§ **Task directions**: Your answer should be one number: how many lines of the records hold the string "fontWeight".

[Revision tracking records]
■ ■ ■ ■ ■ ■ ■

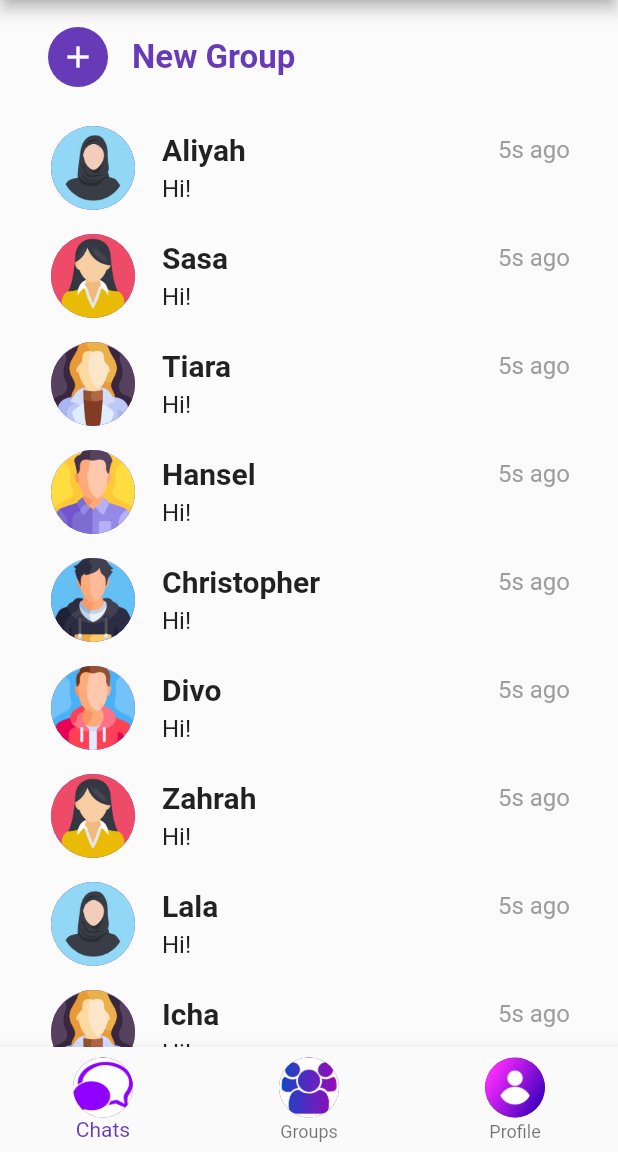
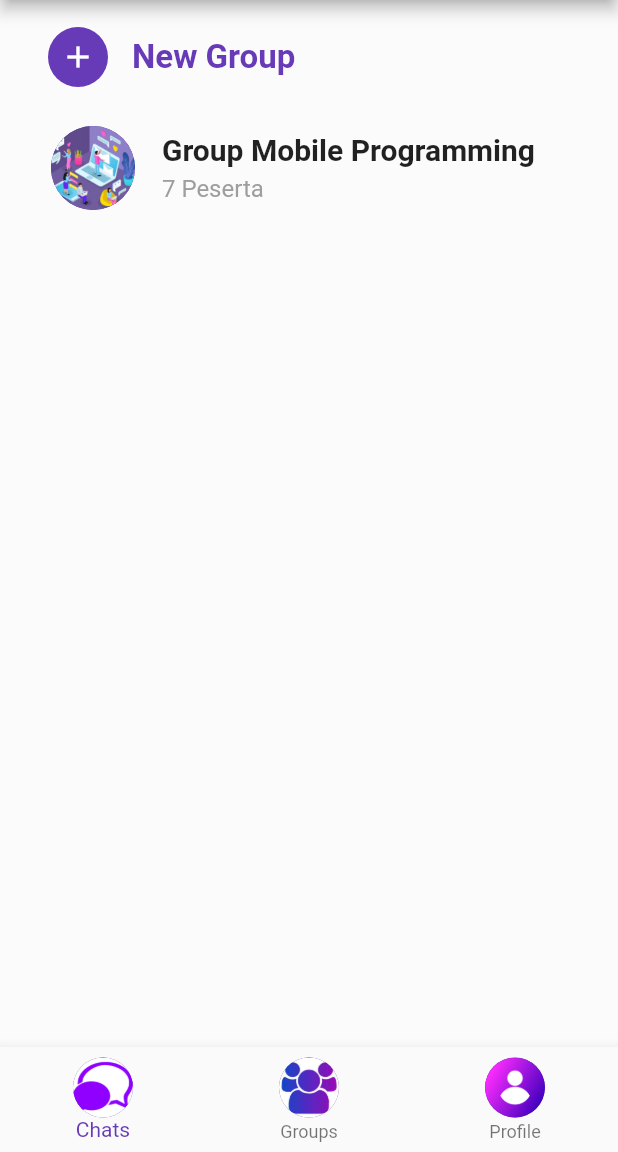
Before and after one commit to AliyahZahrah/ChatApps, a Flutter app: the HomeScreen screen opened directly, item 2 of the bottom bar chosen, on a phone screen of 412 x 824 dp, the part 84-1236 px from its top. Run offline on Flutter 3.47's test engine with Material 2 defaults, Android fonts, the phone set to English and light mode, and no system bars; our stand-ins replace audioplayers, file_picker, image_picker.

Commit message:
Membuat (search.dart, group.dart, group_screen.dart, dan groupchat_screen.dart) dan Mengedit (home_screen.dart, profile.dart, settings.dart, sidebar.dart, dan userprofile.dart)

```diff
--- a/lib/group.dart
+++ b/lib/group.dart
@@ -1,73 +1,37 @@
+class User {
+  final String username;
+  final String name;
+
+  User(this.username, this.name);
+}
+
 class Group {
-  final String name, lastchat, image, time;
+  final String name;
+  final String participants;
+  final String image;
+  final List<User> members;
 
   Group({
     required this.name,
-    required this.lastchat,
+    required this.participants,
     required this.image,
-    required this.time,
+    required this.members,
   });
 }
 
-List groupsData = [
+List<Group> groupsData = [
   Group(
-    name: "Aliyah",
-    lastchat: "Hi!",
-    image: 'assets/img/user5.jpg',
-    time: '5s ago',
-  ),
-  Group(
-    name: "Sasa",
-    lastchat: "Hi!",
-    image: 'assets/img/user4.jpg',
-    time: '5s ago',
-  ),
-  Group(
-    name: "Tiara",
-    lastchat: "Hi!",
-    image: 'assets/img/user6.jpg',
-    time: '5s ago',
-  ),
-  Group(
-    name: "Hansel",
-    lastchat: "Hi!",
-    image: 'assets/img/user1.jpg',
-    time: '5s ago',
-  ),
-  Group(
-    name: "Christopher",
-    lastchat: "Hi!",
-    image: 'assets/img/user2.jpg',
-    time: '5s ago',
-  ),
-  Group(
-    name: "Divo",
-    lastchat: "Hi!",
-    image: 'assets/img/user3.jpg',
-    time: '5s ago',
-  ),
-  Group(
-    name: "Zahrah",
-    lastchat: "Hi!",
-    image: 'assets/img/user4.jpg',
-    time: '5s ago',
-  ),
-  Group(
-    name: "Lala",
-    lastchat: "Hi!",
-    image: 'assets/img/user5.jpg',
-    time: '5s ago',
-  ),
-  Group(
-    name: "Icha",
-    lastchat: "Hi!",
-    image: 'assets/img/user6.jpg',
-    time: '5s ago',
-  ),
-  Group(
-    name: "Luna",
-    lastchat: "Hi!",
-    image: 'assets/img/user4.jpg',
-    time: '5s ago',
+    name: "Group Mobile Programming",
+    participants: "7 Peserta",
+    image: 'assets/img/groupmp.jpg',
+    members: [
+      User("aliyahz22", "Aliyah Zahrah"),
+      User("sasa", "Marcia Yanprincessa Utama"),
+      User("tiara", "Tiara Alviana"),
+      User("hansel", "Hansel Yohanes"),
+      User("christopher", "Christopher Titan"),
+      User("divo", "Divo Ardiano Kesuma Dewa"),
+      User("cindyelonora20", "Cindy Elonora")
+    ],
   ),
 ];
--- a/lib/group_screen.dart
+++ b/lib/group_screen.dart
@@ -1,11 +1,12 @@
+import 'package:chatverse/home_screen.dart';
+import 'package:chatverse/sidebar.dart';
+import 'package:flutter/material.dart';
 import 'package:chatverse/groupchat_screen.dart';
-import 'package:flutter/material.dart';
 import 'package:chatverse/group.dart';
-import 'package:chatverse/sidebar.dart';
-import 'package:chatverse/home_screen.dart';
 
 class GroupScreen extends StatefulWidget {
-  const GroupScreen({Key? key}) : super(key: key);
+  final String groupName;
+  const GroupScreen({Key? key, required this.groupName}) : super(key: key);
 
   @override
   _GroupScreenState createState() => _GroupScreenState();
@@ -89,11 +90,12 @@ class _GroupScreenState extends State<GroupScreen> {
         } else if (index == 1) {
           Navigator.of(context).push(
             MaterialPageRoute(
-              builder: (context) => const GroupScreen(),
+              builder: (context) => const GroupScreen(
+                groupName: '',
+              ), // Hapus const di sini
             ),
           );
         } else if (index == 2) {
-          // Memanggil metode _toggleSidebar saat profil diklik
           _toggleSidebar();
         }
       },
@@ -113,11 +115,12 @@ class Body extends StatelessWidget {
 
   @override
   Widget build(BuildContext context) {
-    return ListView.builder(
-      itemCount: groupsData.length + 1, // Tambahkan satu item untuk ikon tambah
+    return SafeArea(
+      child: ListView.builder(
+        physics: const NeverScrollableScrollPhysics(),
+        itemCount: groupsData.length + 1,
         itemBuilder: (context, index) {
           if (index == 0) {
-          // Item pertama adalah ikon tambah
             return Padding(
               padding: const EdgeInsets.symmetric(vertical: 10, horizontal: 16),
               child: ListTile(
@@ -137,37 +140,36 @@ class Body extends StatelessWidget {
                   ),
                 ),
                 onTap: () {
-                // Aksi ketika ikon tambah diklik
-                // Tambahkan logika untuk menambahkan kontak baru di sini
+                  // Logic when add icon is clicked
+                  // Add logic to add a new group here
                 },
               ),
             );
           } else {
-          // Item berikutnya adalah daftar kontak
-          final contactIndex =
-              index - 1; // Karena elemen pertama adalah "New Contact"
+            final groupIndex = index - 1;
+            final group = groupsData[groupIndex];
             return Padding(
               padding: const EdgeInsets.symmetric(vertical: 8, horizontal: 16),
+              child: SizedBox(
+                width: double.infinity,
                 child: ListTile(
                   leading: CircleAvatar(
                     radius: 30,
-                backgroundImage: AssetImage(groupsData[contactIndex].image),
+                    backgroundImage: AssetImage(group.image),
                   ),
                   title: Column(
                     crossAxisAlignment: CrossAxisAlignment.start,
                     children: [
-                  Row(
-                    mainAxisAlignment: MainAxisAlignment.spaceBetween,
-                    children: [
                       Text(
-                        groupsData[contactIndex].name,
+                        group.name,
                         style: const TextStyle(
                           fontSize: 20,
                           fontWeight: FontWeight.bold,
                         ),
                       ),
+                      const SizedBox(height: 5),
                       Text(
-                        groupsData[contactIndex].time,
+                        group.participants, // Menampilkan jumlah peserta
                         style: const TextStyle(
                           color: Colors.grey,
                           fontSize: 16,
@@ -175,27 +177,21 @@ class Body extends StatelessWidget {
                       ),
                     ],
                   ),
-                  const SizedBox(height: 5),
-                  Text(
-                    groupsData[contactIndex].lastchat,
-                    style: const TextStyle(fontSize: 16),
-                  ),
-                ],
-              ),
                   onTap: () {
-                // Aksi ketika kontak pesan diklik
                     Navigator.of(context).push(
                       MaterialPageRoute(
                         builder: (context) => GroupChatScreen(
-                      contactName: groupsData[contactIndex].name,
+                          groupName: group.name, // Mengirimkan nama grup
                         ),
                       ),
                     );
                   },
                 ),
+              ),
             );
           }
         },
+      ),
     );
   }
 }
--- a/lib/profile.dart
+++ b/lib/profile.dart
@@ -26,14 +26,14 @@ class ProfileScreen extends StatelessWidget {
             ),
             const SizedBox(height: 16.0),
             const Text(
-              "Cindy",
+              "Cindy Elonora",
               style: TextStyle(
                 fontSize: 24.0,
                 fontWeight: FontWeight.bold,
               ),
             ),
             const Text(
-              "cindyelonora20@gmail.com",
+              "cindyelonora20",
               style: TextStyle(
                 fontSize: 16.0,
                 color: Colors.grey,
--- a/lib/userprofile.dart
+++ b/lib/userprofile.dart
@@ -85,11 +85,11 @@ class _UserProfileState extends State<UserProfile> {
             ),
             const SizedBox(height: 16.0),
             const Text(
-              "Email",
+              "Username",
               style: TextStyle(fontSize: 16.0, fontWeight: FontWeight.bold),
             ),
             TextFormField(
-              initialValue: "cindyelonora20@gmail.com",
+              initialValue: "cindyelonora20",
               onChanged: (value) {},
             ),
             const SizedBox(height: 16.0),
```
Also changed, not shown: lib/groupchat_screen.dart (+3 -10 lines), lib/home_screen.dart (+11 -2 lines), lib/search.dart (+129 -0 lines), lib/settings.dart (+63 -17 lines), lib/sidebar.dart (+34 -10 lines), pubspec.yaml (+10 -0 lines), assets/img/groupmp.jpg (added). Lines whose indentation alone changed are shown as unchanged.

■ ■ ■ ■ ■ ■ ■

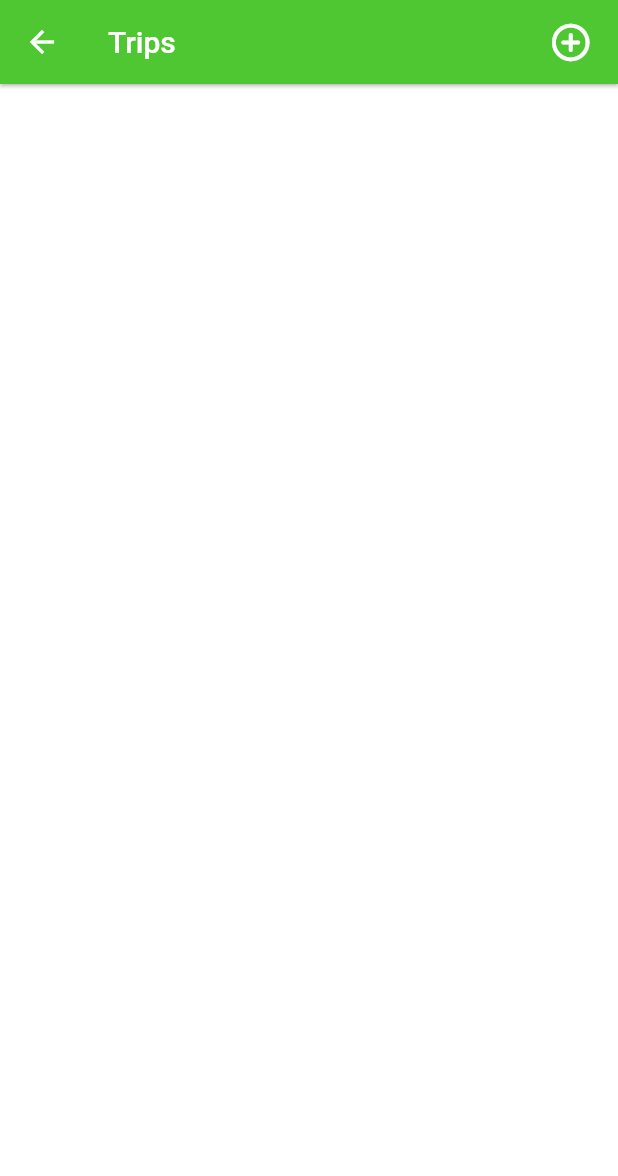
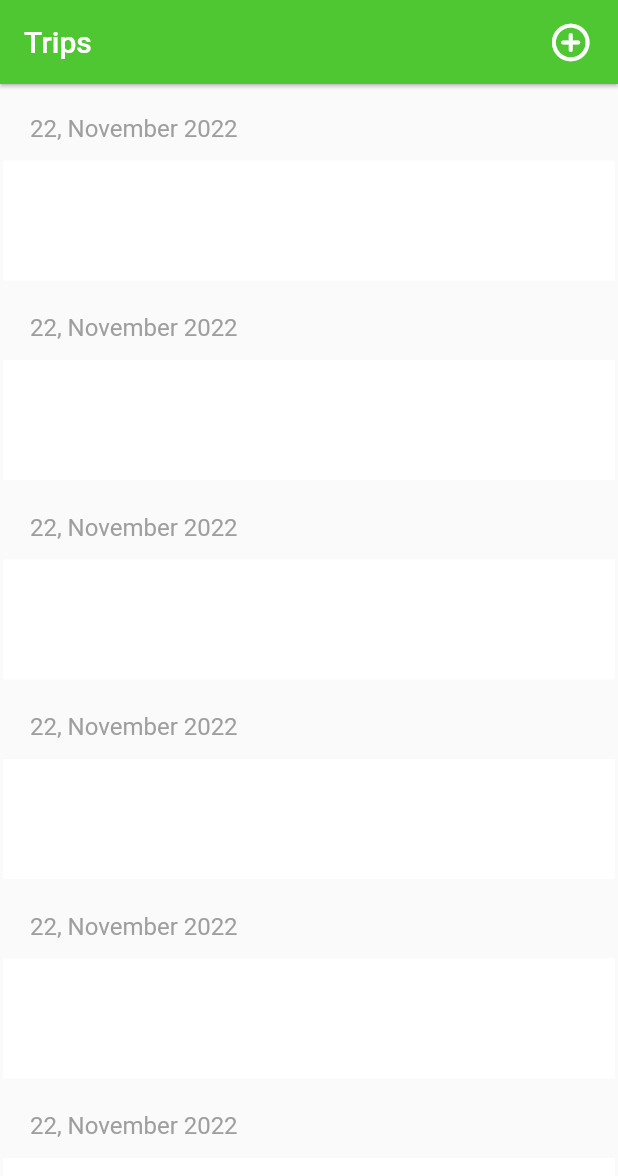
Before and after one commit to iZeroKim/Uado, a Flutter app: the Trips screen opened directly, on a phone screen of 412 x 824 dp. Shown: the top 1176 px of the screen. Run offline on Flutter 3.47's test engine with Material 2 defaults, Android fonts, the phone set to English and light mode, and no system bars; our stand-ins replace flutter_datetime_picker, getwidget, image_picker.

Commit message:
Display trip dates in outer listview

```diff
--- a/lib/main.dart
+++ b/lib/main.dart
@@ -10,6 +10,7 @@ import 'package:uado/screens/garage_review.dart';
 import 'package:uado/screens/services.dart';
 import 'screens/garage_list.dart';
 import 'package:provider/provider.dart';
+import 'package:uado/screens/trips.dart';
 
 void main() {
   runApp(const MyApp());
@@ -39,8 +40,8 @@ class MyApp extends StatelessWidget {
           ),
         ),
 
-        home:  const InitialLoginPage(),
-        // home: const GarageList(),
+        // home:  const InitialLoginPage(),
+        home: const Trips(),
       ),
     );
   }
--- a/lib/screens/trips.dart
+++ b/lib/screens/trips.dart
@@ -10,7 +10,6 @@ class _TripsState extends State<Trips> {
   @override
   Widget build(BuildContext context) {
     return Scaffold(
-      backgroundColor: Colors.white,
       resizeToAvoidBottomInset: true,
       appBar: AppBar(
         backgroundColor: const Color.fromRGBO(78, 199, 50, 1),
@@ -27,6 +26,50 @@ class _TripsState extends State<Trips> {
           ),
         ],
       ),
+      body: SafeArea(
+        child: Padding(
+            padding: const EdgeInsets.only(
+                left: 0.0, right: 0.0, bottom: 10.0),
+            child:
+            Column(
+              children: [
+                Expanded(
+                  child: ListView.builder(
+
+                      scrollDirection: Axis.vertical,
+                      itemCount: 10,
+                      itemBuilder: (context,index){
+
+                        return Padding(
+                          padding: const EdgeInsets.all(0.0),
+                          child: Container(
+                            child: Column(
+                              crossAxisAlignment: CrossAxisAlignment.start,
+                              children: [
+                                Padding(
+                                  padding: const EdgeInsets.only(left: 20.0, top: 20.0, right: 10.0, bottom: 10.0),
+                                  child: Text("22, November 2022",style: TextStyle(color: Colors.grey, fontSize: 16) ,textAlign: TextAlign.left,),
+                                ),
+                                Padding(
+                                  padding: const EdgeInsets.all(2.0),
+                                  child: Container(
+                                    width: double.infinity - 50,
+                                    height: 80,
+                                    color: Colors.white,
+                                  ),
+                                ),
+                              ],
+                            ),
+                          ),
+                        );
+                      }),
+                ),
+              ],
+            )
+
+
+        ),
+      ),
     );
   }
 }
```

■ ■ ■ ■ ■ ■ ■

§ **Answer section**: 3